Doctors need to know what stage your breast cancer is in to decide what treatment to recommend. The stage is based on the size and extent of your tumor, the number of nodes involved, and whether the cancer has spread. Your oncologist will be able to know your stage based on information gained from a variety of tests, including the biopsy and perhaps a lymph node biopsy. All things considered, the stage of a cancer is still more important in determining the treatment strategy than its grade.
The TNM System with Breast Cancer
The TNM System is a standard system for describing the extent of a cancer's growth. It is the most common system used to stage breast cancer. The International Union Against Cancer and the American Joint Committee on Cancer developed it. Here's what the letters stand for in the TNM System:

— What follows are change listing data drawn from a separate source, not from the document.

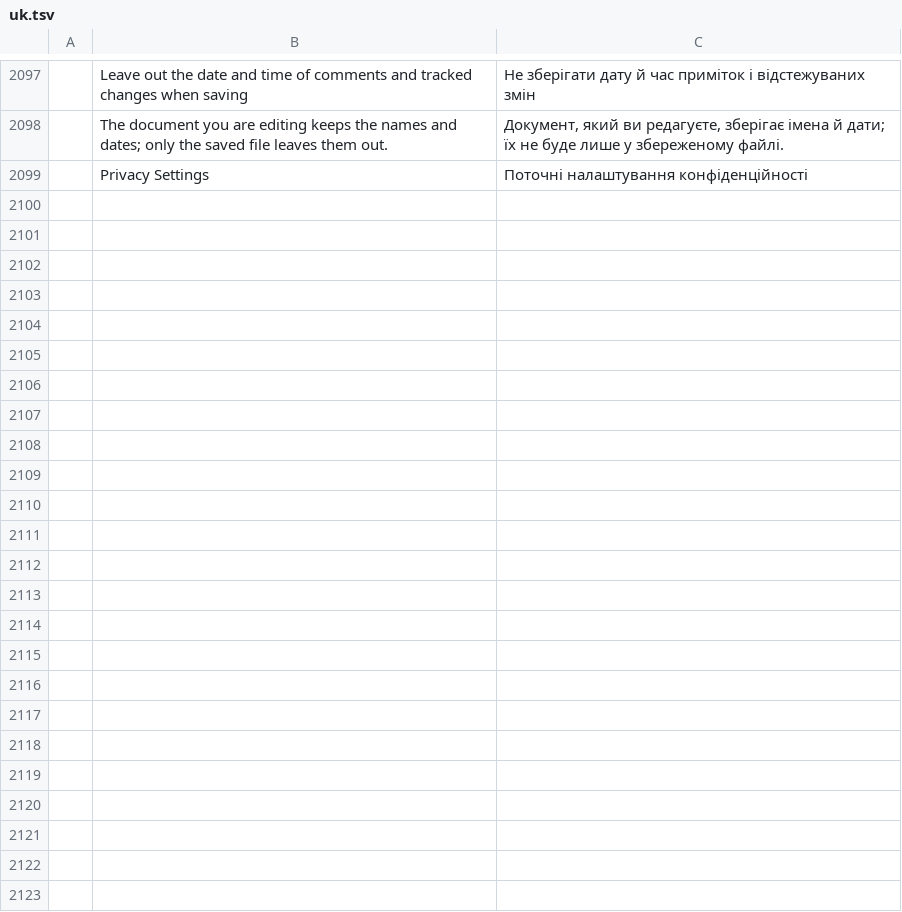
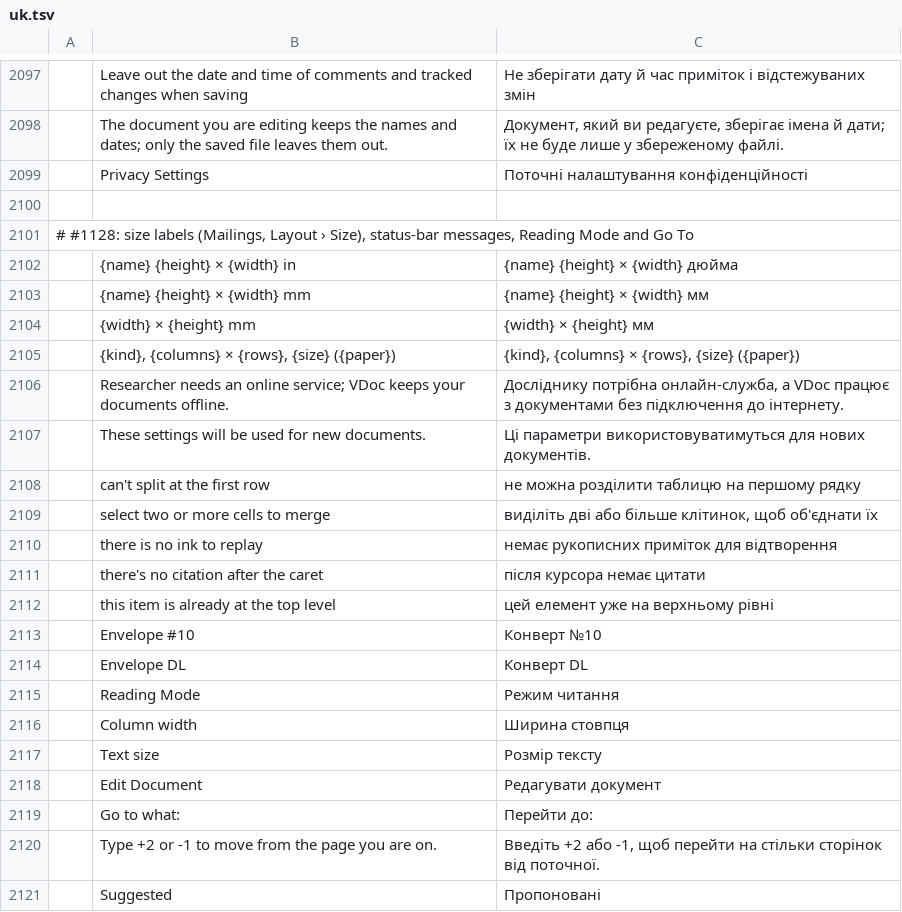
Before and after one commit to vyntaris/vdoc-old, a TSV file: crates/ui-egui/src/i18n/uk.tsv, drawn as a sheet; only a part is shown, gaps mark what is left out.

```diff
--- a/crates/ui-egui/src/i18n/uk.tsv
+++ b/crates/ui-egui/src/i18n/uk.tsv
@@ -2099 +2099,23 @@
 	Privacy Settings	Поточні налаштування конфіденційності
+
+# #1128: size labels (Mailings, Layout › Size), status-bar messages, Reading Mode and Go To
+	{name}   {height} × {width} in	{name}   {height} × {width} дюйма
+	{name}   {height} × {width} mm	{name}   {height} × {width} мм
+	{width} × {height} mm	{width} × {height} мм
+	{kind}, {columns} × {rows}, {size} ({paper})	{kind}, {columns} × {rows}, {size} ({paper})
+	Researcher needs an online service; VDoc keeps your documents offline.	Досліднику потрібна онлайн-служба, а VDoc працює з документами без підключення до інтернету.
+	These settings will be used for new documents.	Ці параметри використовуватимуться для нових документів.
+	can't split at the first row	не можна розділити таблицю на першому рядку
+	select two or more cells to merge	виділіть дві або більше клітинок, щоб об'єднати їх
+	there is no ink to replay	немає рукописних приміток для відтворення
+	there's no citation after the caret	після курсора немає цитати
+	this item is already at the top level	цей елемент уже на верхньому рівні
+	Envelope #10	Конверт №10
+	Envelope DL	Конверт DL
+	Reading Mode	Режим читання
+	Column width	Ширина стовпця
+	Text size	Розмір тексту
+	Edit Document	Редагувати документ
+	Go to what:	Перейти до:
+	Type +2 or -1 to move from the page you are on.	Введіть +2 або -1, щоб перейти на стільки сторінок від поточної.
+	Suggested	Пропоновані
```
Also changed, not shown: crates/ui-egui/src/i18n/de.tsv, crates/ui-egui/src/i18n/fr.tsv, 21 other files.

- T refers to the size of the tumor in the breast.
- N tells whether the lymph nodes in the area of the breast contain cancer.
- M tells whether the cancer has spread (metastasized) to other organs in the body, such as your bones, brain, liver, or lungs.
Numerical values, from 0 to 4, are assigned to the T, N, and M categories. Once your oncologist has determined your T, N, and M stages, this information is put together in what is called stage grouping, set by the American Joint Committee on Cancer (AJCC). The AJCC stage grouping is used to determine your overall disease stage.
Stage Groupings for Breast Cancer
These are the AJCC stage groupings for breast cancer. Each TNM category, with its assigned numerical value, falls into one of these stages.
- Stage 0 (early stage). This means that DCIS, LCIS, or Paget's disease of the nipple has been found. There is no actual tumor, and there are no signs of disease spreading to lymph nodes or tissue beyond the breast. With LCIS, you are at increased risk for breast cancer, but no cancer is actually present.
- Stage IA (early stage). No cancer cells are found in the lymph nodes or distant sites, and the tumor is no more than two centimeters (less than one inch) across.
- Stage IB (early stage). Tiny amounts of cancer cells are found in the lymph nodes but not in distant sites, and the tumor is no more than two centimeters (less than one inch) across.
- Stage IIA. These are cancers in which there is either no tumor or a tumor is less than two centimeters across, but cancer cells are in your lymph nodes. These are also cancers between two and five centimeters that have no lymph node involvement. The cancer has not spread to distant sites.
- Stage IIB. Two to five centimeters across, these cancers have spread to lymph nodes. Or the tumor is more than five centimeters (two inches) across, but it has not spread to the lymph nodes or to the chest wall or skin. The cancer has not spread to distant sites.
- Stage IIIA (advanced stage). This stage is also called locally advanced cancer. The tumor is not more than five centimeters (two inches) across, and the cancer in your underarm lymph nodes is extensive, or it has spread to other lymph nodes. Or the tumor is more than five centimeters (two inches) across, and it has spread to other lymph node areas but not to the chest wall or skin. The cancer has not spread to distant sites.
- Stage IIIB. This stage includes those cancers that have spread to the chest wall or skin and maybe to nearby lymph nodes. Inflammatory breast cancer is a type of locally advanced breast cancer in this stage unless it has spread to distant lymph nodes or organs.
- Stage IIIC. This stage includes tumors of any size and cancer in many different lymph nodes but not in distant sites.
- Stage IV. This is cancer that has spread to other organs and maybe to distant lymph nodes. It is called metastatic cancer. In this case, the size of the tumor and the extent of the spread to the lymph nodes are less important than the fact that cancer has spread from the breast to other organs of the body.